"Either they don't know, don't show, or don't care what's happening in the hood."
Those daunting, heartbreaking, and prescient words were first uttered by Doughboy thirty years ago at the close of a film which shocked and amazed audiences and critics alike, while kicking off a new era of independent filmmaking and kickstarting a discussion that society is still having three decades later.

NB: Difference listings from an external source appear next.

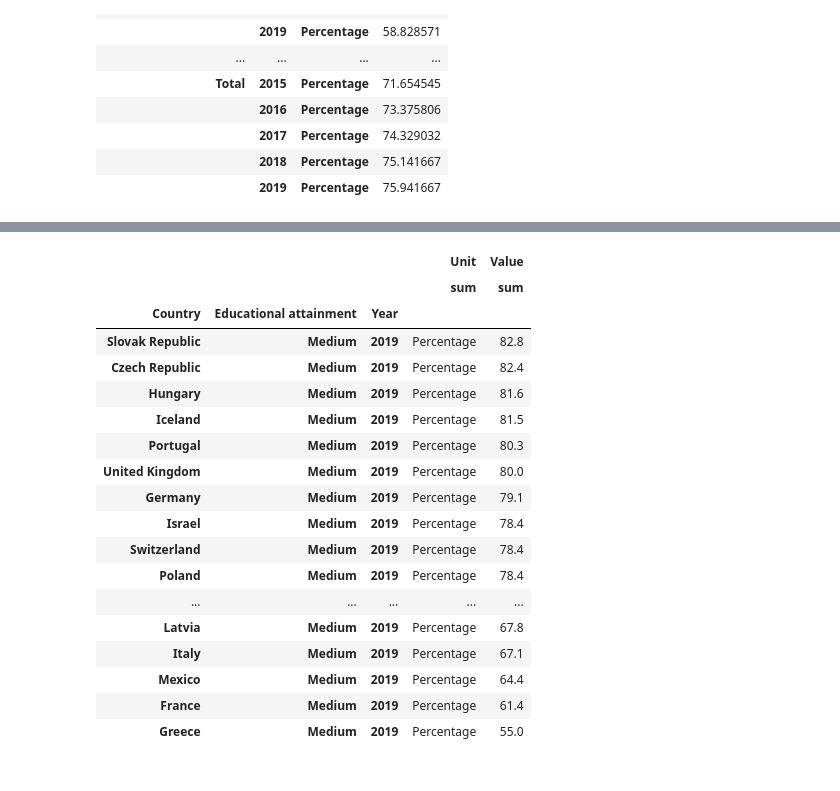
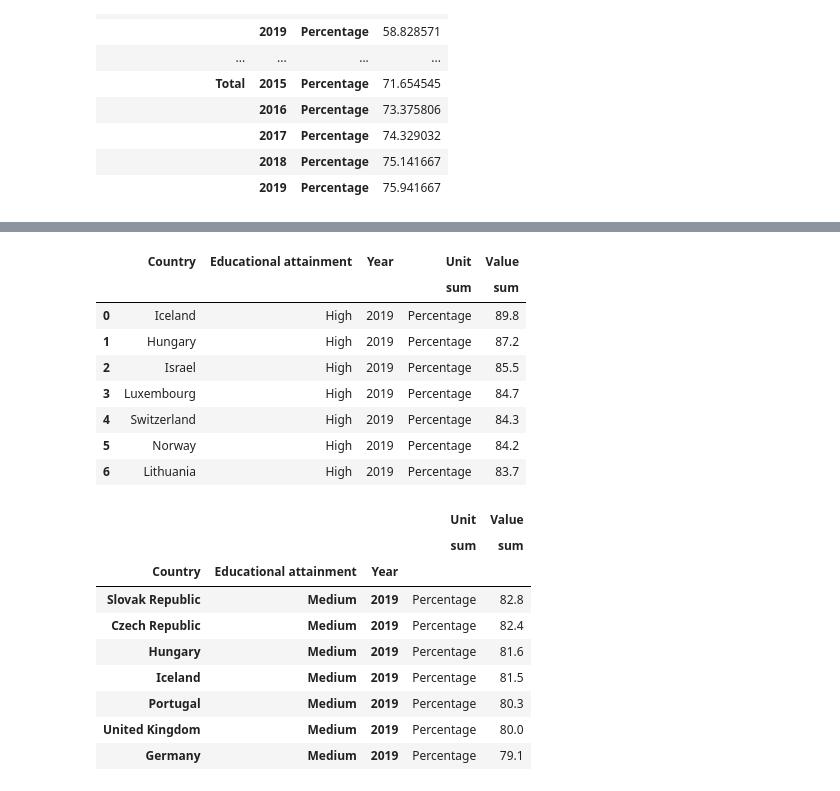
Before and after one commit to sergioabz/mid_project, a Jupyter notebook: notebooks/Cont_Analysis_midbootcamp_project.ipynb, the cells around one changed output, grey strips where cells are left out. Cells and saved outputs as stored; diff of their text form; code cells hidden in the pictures.

```diff
--- a/notebooks/Cont_Analysis_midbootcamp_project.ipynb
+++ b/notebooks/Cont_Analysis_midbootcamp_project.ipynb
@@ -65,7 +68,7 @@ def emp_rate_edu (data, year = int, Educational_attainment = object ):
 
 
 
-    max_immi2 = max_immi1.sort_values(by = ('Value', 'sum'), ascending=False).head(50)
+    max_immi2 = max_immi1.sort_values(by = ('Value', 'sum'), ascending=False).head(7)
 
 
     return max_immi2
@@ -71,0 +89,13 @@ def emp_rate_edu (data, year = int, Educational_attainment = object ):
+# %%
+data_1 = data_1.reset_index()
+data_1
+# %% [output]
+|  | Country | Educational attainment | Year | Unit | Value |
+|  |  |  |  | sum | sum |
+| 0 | Iceland | High | 2019 | Percentage | 89.8 |
+| 1 | Hungary | High | 2019 | Percentage | 87.2 |
+| 2 | Israel | High | 2019 | Percentage | 85.5 |
+| 3 | Luxembourg | High | 2019 | Percentage | 84.7 |
+| 4 | Switzerland | High | 2019 | Percentage | 84.3 |
+| 5 | Norway | High | 2019 | Percentage | 84.2 |
+| 6 | Lithuania | High | 2019 | Percentage | 83.7 |
@@ -72,22 +104,14 @@ def emp_rate_edu (data, year = int, Educational_attainment = object ):
 # %%
-emp_rate_edu(data, 2019, 'Medium')
+data_2 = emp_rate_edu(data, 2019, 'Medium')
+data_2
 # %% [output]
 |  |  |  | Unit | Value |
 |  |  |  | sum | sum |
 | Country | Educational attainment | Year |  |  |
 | Slovak Republic | Medium | 2019 | Percentage | 82.8 |
 | Czech Republic | Medium | 2019 | Percentage | 82.4 |
 | Hungary | Medium | 2019 | Percentage | 81.6 |
 | Iceland | Medium | 2019 | Percentage | 81.5 |
 | Portugal | Medium | 2019 | Percentage | 80.3 |
 | United Kingdom | Medium | 2019 | Percentage | 80.0 |
 | Germany | Medium | 2019 | Percentage | 79.1 |
-| Israel | Medium | 2019 | Percentage | 78.4 |
-| Switzerland | Medium | 2019 | Percentage | 78.4 |
-| Poland | Medium | 2019 | Percentage | 78.4 |
-| ... | ... | ... | ... | ... |
-| Latvia | Medium | 2019 | Percentage | 67.8 |
-| Italy | Medium | 2019 | Percentage | 67.1 |
-| Mexico | Medium | 2019 | Percentage | 64.4 |
-| France | Medium | 2019 | Percentage | 61.4 |
-| Greece | Medium | 2019 | Percentage | 55.0 |
```
Also changed, not shown: parts of 19 cells of this notebook.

While it might have been easy to dilute the movie's message down to a warning about drugs and gang violence in the inner city communities like South Central Los Angeles, the inaugural work from iconic Gen X filmmaker John Singleton was so much more. Boyz N the Hood was a groundbreaking piece of cultural commentary about race in contemporary America. Through the words of Furious Styles, the team of Singleton and Laurence Fishburn gave audiences a master's thesis on racism, gentrification, youth, policing, and the socio-political urban landscape, while making the case that Black Lives Matter decades before the words became a rallying cry and social movement.